#### [Task goal]
Report each line of the data that contains the string "Проверка".

Content revision data:
--- START ---

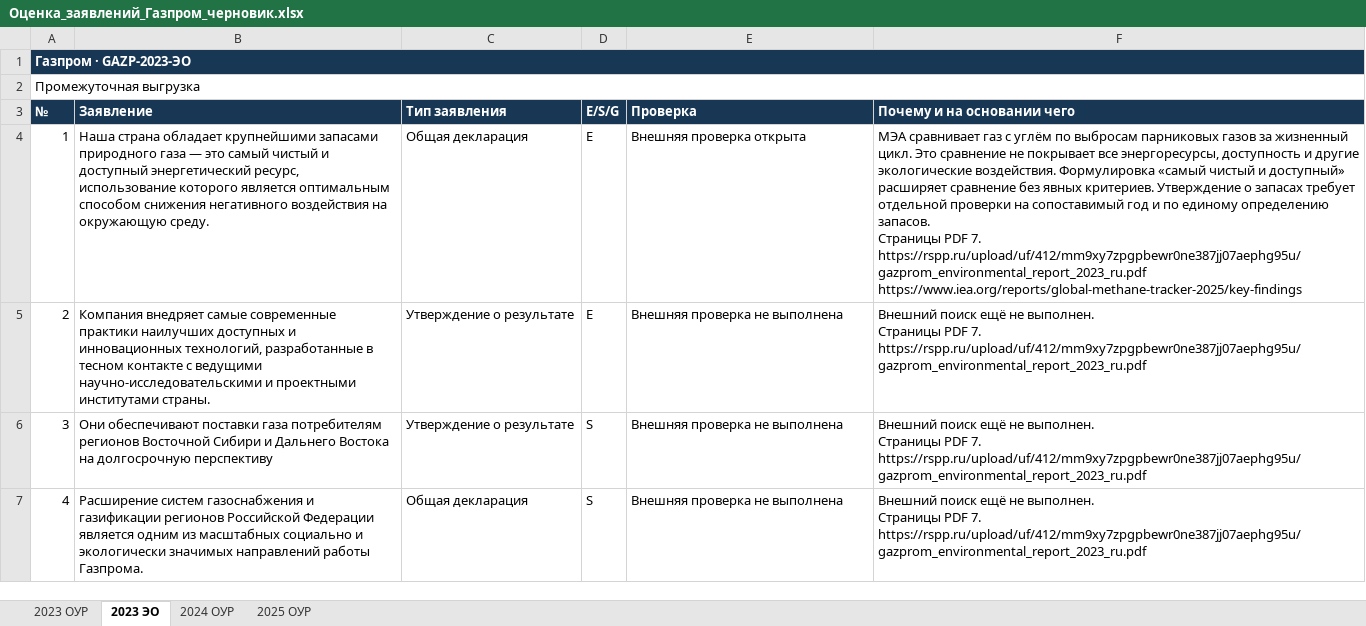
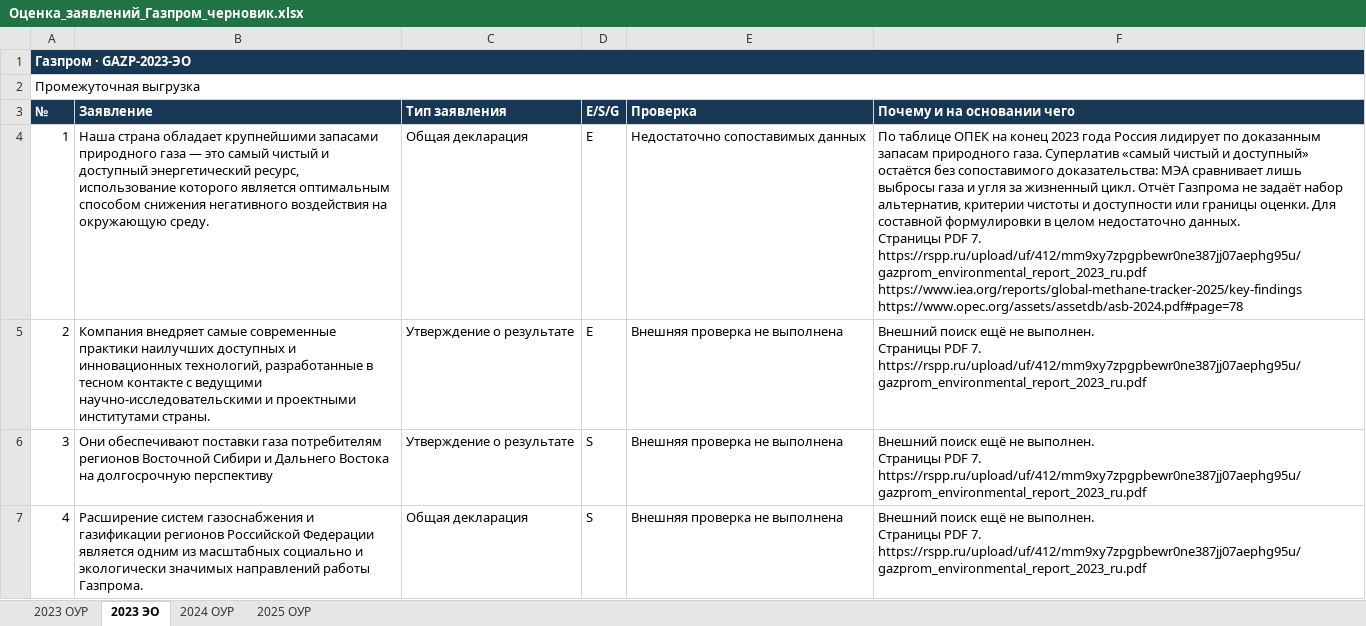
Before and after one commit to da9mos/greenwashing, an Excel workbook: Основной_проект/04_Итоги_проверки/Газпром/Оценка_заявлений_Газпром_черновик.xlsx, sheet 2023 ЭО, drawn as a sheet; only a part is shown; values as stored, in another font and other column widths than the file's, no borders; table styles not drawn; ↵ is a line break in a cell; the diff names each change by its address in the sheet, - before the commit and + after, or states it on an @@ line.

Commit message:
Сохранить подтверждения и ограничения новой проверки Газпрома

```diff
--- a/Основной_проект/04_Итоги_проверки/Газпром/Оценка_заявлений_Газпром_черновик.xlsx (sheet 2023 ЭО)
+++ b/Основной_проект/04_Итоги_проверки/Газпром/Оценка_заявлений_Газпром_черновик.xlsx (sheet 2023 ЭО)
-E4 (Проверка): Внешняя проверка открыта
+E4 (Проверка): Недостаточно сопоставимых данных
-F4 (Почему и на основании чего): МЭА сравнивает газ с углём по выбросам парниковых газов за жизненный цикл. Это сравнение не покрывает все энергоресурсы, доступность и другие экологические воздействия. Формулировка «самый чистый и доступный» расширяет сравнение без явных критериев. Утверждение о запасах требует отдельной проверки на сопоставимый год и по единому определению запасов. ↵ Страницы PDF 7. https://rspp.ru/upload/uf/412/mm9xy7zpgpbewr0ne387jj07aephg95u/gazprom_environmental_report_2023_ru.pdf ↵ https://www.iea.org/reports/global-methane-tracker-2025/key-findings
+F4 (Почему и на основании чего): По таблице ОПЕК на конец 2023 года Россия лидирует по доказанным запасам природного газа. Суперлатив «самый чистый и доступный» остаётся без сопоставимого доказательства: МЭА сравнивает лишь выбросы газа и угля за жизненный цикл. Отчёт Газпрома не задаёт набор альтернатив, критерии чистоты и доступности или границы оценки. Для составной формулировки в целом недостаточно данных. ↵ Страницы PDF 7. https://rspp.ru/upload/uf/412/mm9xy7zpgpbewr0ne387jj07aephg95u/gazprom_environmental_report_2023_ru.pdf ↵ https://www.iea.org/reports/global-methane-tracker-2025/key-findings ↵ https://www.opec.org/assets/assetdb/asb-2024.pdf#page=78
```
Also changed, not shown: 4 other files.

--- END ---

#### [Answer area]
-E4 (Проверка): Внешняя проверка открыта
+E4 (Проверка): Недостаточно сопоставимых данных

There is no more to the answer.